WHAT IS EXPECTED: Check each line of the material below, and copy it if it holds the string "next".

RECORDED DATA:
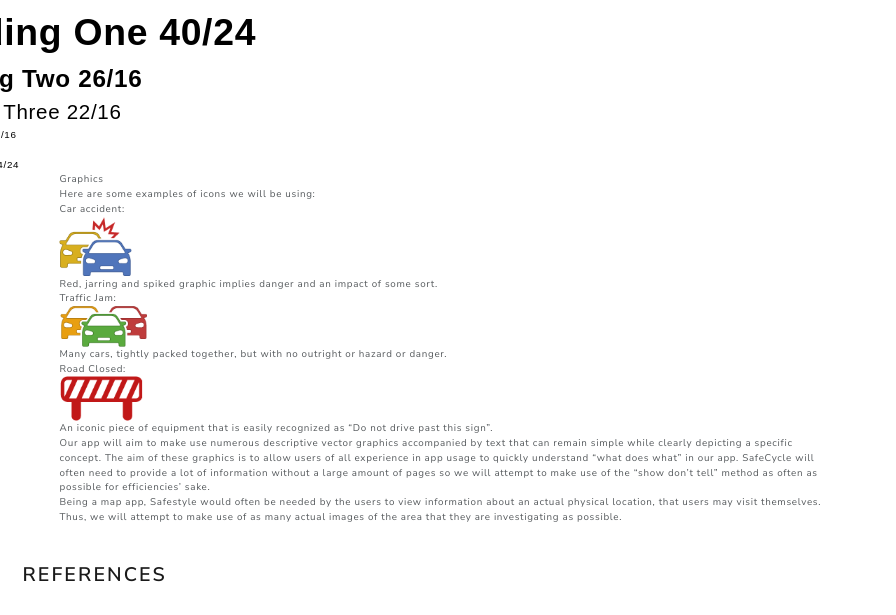
Repository: Aladdin3r/safecycle-styleguide
Page: /
These files come from the project's save history. The page is drawn as it stood at one moment and after the next save; the edit follows.
The browser window is 1280 px wide. The pictures show the part of the page from y = 2716 to 4636 px (the page is 3594 px tall before and 5319 px after), at 70% of full size.
The project was rebuilt for these pictures with package versions that can differ from the ones it lists, and the page was loaded fresh each time. The framework's server and built-in components were replaced by stand-ins that run in the browser. Also part of the build but not shown: next.config.mjs.

Above is the page before, as saved 2024-04-09 21:56:43.

### pages/_app.js
import "@/styles/globals.css";
import "@/styles/bootstrap.min.css";
import { useEffect } from "react";


export default function App({ Component, pageProps }) {

  useEffect(() => {
    require("bootstrap/dist/js/bootstrap.bundle.min.js");
  }, []);
  return <Component {...pageProps} />;
}

### pages/index.js
import Head from "next/head";
import styles from "@/styles/Home.module.css"

export default function Home() {

  return (
    <>
      <Head>
        <title>SafeCycle Styleguide</title>
        <meta name="description"
        content=
        "Created by Rawan Aladdin, Nea Pieroelie, Andrew Turitsa."
       />
        <meta name="viewport" content="width=device-width, initial-scale=1" />
        <link rel="icon" href="/favicon1.svg" />
      </Head>
      <nav class="navbar navbar-expand-lg bg-light sticky-top" data-bs-theme="light">
        <div class="container-fluid">
          <a class="navbar-brand" href="#">SafeCycle</a>
          <button class="navbar-toggler" type="button" data-bs-toggle="collapse" data-bs-target="#navbarColor03" aria-controls="navbarColor03" aria-expanded="false" aria-label="Toggle navigation">
            <span class="navbar-toggler-icon"></span>
          </button>
          <div class="collapse navbar-collapse" id="navbarColor03">
            <ul class="navbar-nav me-auto">
              <li class="nav-item">
                <a class="nav-link active" href="#">Home</a>
              </li>
              <li class="nav-item">
                <a class="nav-link" href="#logo">Logo</a>
              </li>
              <li class="nav-item">
                <a class="nav-link" href="#colours">Colours</a>
              </li>
              <li class="nav-item">
                <a class="nav-link" href="#types">Typography, Imagery, Graphics</a>
              </li>
              <li class="nav-item">
                <a class="nav-link" href="#refs">References</a>
              </li>
            </ul>
          </div>
        </div>
      </nav>
      <main>
      <div class="jumbotron">
        <h1 class="display-3 mt-5 pt-5">SafeCycle</h1>
        <p class="display-4 pb-5">Styleguide</p>
        <hr class="my-5"/>
        <p class="mb-5">Rawan Aladdin, Nea Pieroelie, Andrew Turitsa</p>
        <p class="lead mb-5">
          <a class="btn btn-primary btn-lg my-5" href="#logo" role="button">Start the guide</a>
        </p>
      </div>
      <div id="logo" class="p-4">
        <h2 class="p-2 mt-3">Logo Design</h2>
        <p class="p-3">
          Logo font choice: DIN condensed bold
          colours: #F0983F orange #911C12 red #AD5C0A pale orange
        </p>
        <div class="container">
          <div class="card-group">
              <div class="row">
                <div className="col-sm-4">
                  <div class="bg-primary card text-white mb-3" className={styles.card}>
                    <div class="card-body">
                      <h4 class="card-title">Full-colour logo</h4>
                      <img class="card-img-top" src="/fullcolourlogo.svg" alt="full-colour logo"></img>
                      <p class="card-text">Some quick example text to build on the card title and make up the bulk of the card's content. blah blah blah</p>
                    </div>
                  </div>
                </div>

                <div className="col-sm-4">
                  <div class="bg-primary card text-white mb-3" className={styles.card}>
                  <div class="card-body">
                    <h4 class="card-title">Black and white Logo</h4>
                    <img class="card-img-top" src="/blackandwhitelogo.svg" alt="black and white logo"></img>
                    <p class="card-text">Some quick example text to build on the card title and make up the bulk of the card's content.</p>
                  </div>
                  </div>
                </div>

                <div className="col-sm-4">
                  <div class="bg-primary card text-white mb-3" className={styles.card}>
                  <div class="card-body">
                    <h4 class="card-title">Greyscale Logo</h4>
                    <img class="card-img-top" src="/greyscalelogo.svg" alt="greyscale logo"></img>
                    <p class="card-text">Some quick example text to build on the card title and make up the bulk of the card's content.</p>
                  </div>
                  </div>
                </div>

              </div>

              <div class="row">
                <div className="col-sm-4">
                  <div class="bg-primary card text-white mb-3" className={styles.card}>
                    <div class="card-body">
                      <h4 class="card-title">Monochromatic logo</h4>
                      <img class="card-img-top" src="/monochromatic.svg" alt="Monochromatic logo"></img>
                      <p class="card-text">Some quick example text to build on the card title and make up the bulk of the card's content. blah blah blah</p>
                    </div>
                  </div>
                </div>

                <div className="col-sm-4">
                  <div class="bg-primary card text-white mb-3" className={styles.card}>
                  <div class="card-body">
                    <h4 class="card-title">Horizontal version of full-colour Logo</h4>
                    <img class="card-img-top" src="/horizontalfullcolour.svg" alt="horizontal full colour logo"></img>
                    <p class="card-text">Some quick example text to build on the card title and make up the bulk of the card's content.</p>
                  </div>
                  </div>

              </div>

              <div className="col-sm-4">
                <div class="bg-primary card  text-white mb-3" className={styles.card}>
                <div class="card-body">
                  <h4 class="card-title">Stacked/vertical version of full-colour Logo</h4>
                  <img class="card-img-top" src="/verticalfullcolour.svg" alt="stacked/vertical colour logo"></img>
                  <p class="card-text">Some quick example text to build on the card title and make up the bulk of the card's content.</p>
                </div>
                </div>
              </div>
            </div>
            <div class="row">
                <div className="col-sm-4">
                  <div class="bg-primary card text-white mb-3" className={styles.card}>
                    <div class="card-body z-3">
                      <h4 class="card-title">16x16px Favicon</h4>
                      <img class="card-img-top" src="/favicon1.svg" alt="xs favicon"></img>
                      <p class="card-text">Some quick example text to build on the card title and make up the bulk of the card's content. blah blah blah</p>
                    </div>
                  </div>
                </div>

                <div className="col-sm-4">
                  <div class="bg-primary card  text-white mb-3" className={styles.card}>
                  <div class="card-body">
                    <h4 class="card-title">32x32px Favicon</h4>
                    <img class="card-img-top" src="/favicon2.svg" alt="small favicon"></img>
                    <p class="card-text">Some quick example text to build on the card title and make up the bulk of the card's content.</p>
                  </div>
                  </div>

              </div>

              <div className="col-sm-4">
                <div class="bg-primary card text-white mb-3" className={styles.card}>
                <div class="card-body">
                  <h4 class="card-title">48x48px Favicon</h4>
                  <img class="card-img-top" src="/favicon3.svg" alt="normal favicon"></img>
                  <p class="card-text">Some quick example text to build on the card title and make up the bulk of the card's content.</p>
                </div>
                </div>
              </div>
            </div>
          </div>
        </div>
      </div>
      <div id="colours" class="p-4">
        <h2 class="p-2">Colour Palette, Colour Accessibility</h2>
        <div class="container">

        </div>
      </div>
      <div id="types" class="p-4">
        <h2 class="p-2">Typography, Imagery, Graphics</h2>
        <div class="container">
        <p className={styles.typo_desc} class="p-3">
        The fonts used in SafeCycle will be a blend of Urbanist and Sarabun. They are both sans serif fonts that are not too fancy but also not too rigid and boring. We believe that these fonts have a charming blend of simple, practical functionality and the calming, welcoming feel of a guidance application.  The characters of the Urbanist font are slightly more block-like, so this font will be used primary for heading and standalone words or phrases. Sarabun's characters on the other hand have a more natural curves and shaped, so this more elegant font will be used for body text and paragraphs.
        </p>
        <div className={styles.h1Typo}>Heading One 40/24</div>
        <div className={styles.h2Typo}>Heading Two 26/16</div>
        <div className={styles.h3Typo}>Heading Three 22/16</div>
        <div className={styles.h4Typo}>Heading Four 20/16</div>
        <div className={styles.BodyTypo}>Body 14/24</div>
        <div className={styles.ButtonMetaTypo}>Button + Meta 14/24</div>
        <div>Graphics</div>
        <div>Here are some examples of icons we will be using:</div>
        <div>Car accident:</div>
        <img class="carCrash" src="/carCrash.png" alt="Car Accident"></img>
        <div>Red, jarring and spiked graphic implies danger and an impact of some sort.</div>
        <div>Traffic Jam:</div>
        <img class="traffic" src="/traffic.png" alt="Traffic"></img>
        <div>Many cars, tightly packed together, but with no outright or hazard or danger.</div>
        <div>Road Closed:</div>
        <img class="RoadClosed" src="/RoadClosed.png" alt="Raod Closed"></img>
        <div>An iconic piece of equipment that is easily recognized as “Do not drive past this sign”.</div>
        <div>Our app will aim to make use numerous descriptive vector graphics accompanied by text that can remain simple while clearly depicting a specific concept. The aim of these graphics is to allow users of all experience in app usage to quickly understand “what does what” in our app. SafeCycle will often need to provide a lot of information without a large amount of pages so we will attempt to make use of the “show don’t tell” method as often as possible for efficiencies’ sake.</div>
        <div>Being a map app, Safestyle would often be needed by the users to view information about an actual physical location, that users may visit themselves. Thus, we will attempt to make use of as many actual images of the area that they are investigating as possible.</div>


        </div>
        </div>
      <div id="refs" class="p-4">
        <h2 class="p-2">References</h2>
        <div class="container">

        </div>
      </div>
      </main>
    </>
  );
}

### styles/Home.module.css
.main {
  display: flex;
  flex-direction: column;
  justify-content: space-between;
  align-items: center;
  padding: 6rem;
  min-height: 100vh;
}
.card{
  max-width: 30em;
}

.typo_desc{
  margin-left: -14.5em;

}
.h1Typo {
  font-family: "Urbanist", sans-serif;
  font-style: bold;
  font-size: 40pt;
  font-weight: 900;
  color: black;
  margin-left: -4em;
}
.h2Typo {
  font-family: "Urbanist", sans-serif;
  font-style: bold;
  font-size: 26pt;
  font-weight: 600;
  color: black;
  margin-left: -6em;
}
.h3Typo {
  font-family: "Urbanist", sans-serif;
  font-style: bold;
  font-size: 22pt;
  font-weight: 500;
  color: black;
  margin-left: -7em;
}
.h4Typo {
  font-family: "Urbanist", sans-serif;
  font-style: bold;
  font-size: 20;
  font-weight: 500;
  color: black;
  margin-left: -14.5em;
}

.BodyTypo {
  font-family: "Sarabun", sans-serif;
  font-weight:500;
  font-style: normal;
  color: black;
  font-size: 18;
  margin-left: -14.5em;
}
.ButtonMetaTypo {
  font-family: "Sarabun", sans-serif;
  font-weight:500;
  font-style: normal;
  color: black;
  font-size: 18;
  margin-left: -14.5em;
}

Loaded but not shown: pages/_document.js (common file); styles/globals.css (common file); styles/bootstrap.min.css (library)

After the next save:
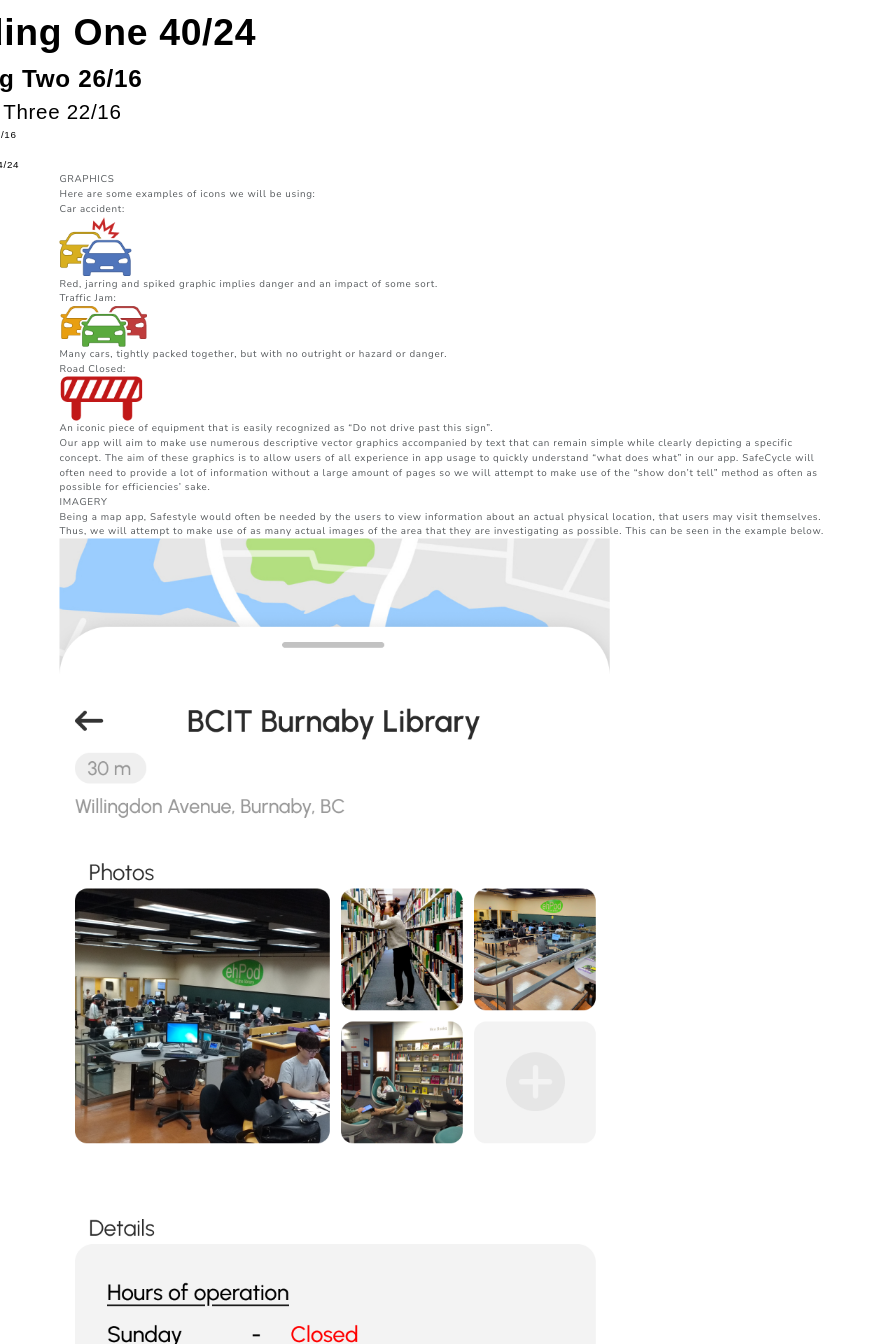
Saved 7 min 32 s later.
--- a/pages/index.js
+++ b/pages/index.js
@@ -177,7 +177,7 @@
         <div className={styles.h4Typo}>Heading Four 20/16</div>
         <div className={styles.BodyTypo}>Body 14/24</div>
         <div className={styles.ButtonMetaTypo}>Button + Meta 14/24</div>
-        <div>Graphics</div>
+        <div>GRAPHICS</div>
         <div>Here are some examples of icons we will be using:</div>
         <div>Car accident:</div>
         <img class="carCrash" src="/carCrash.png" alt="Car Accident"></img>
@@ -189,7 +189,9 @@
         <img class="RoadClosed" src="/RoadClosed.png" alt="Raod Closed"></img>
         <div>An iconic piece of equipment that is easily recognized as “Do not drive past this sign”.</div>
         <div>Our app will aim to make use numerous descriptive vector graphics accompanied by text that can remain simple while clearly depicting a specific concept. The aim of these graphics is to allow users of all experience in app usage to quickly understand “what does what” in our app. SafeCycle will often need to provide a lot of information without a large amount of pages so we will attempt to make use of the “show don’t tell” method as often as possible for efficiencies’ sake.</div>
-        <div>Being a map app, Safestyle would often be needed by the users to view information about an actual physical location, that users may visit themselves. Thus, we will attempt to make use of as many actual images of the area that they are investigating as possible.</div>
+        <div>IMAGERY</div>
+        <div>Being a map app, Safestyle would often be needed by the users to view information about an actual physical location, that users may visit themselves. Thus, we will attempt to make use of as many actual images of the area that they are investigating as possible. This can be seen in the example below.</div>
+        <img class="locationPage" src="/locationPage.png" alt="Location Page"></img>
 
 
         </div>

OUTPUT BELOW:
These files come from the project's save history. The page is drawn as it stood at one moment and after the next save; the edit follows.
The project was rebuilt for these pictures with package versions that can differ from the ones it lists, and the page was loaded fresh each time. The framework's server and built-in components were replaced by stand-ins that run in the browser. Also part of the build but not shown: next.config.mjs.
import Head from "next/head";
After the next save:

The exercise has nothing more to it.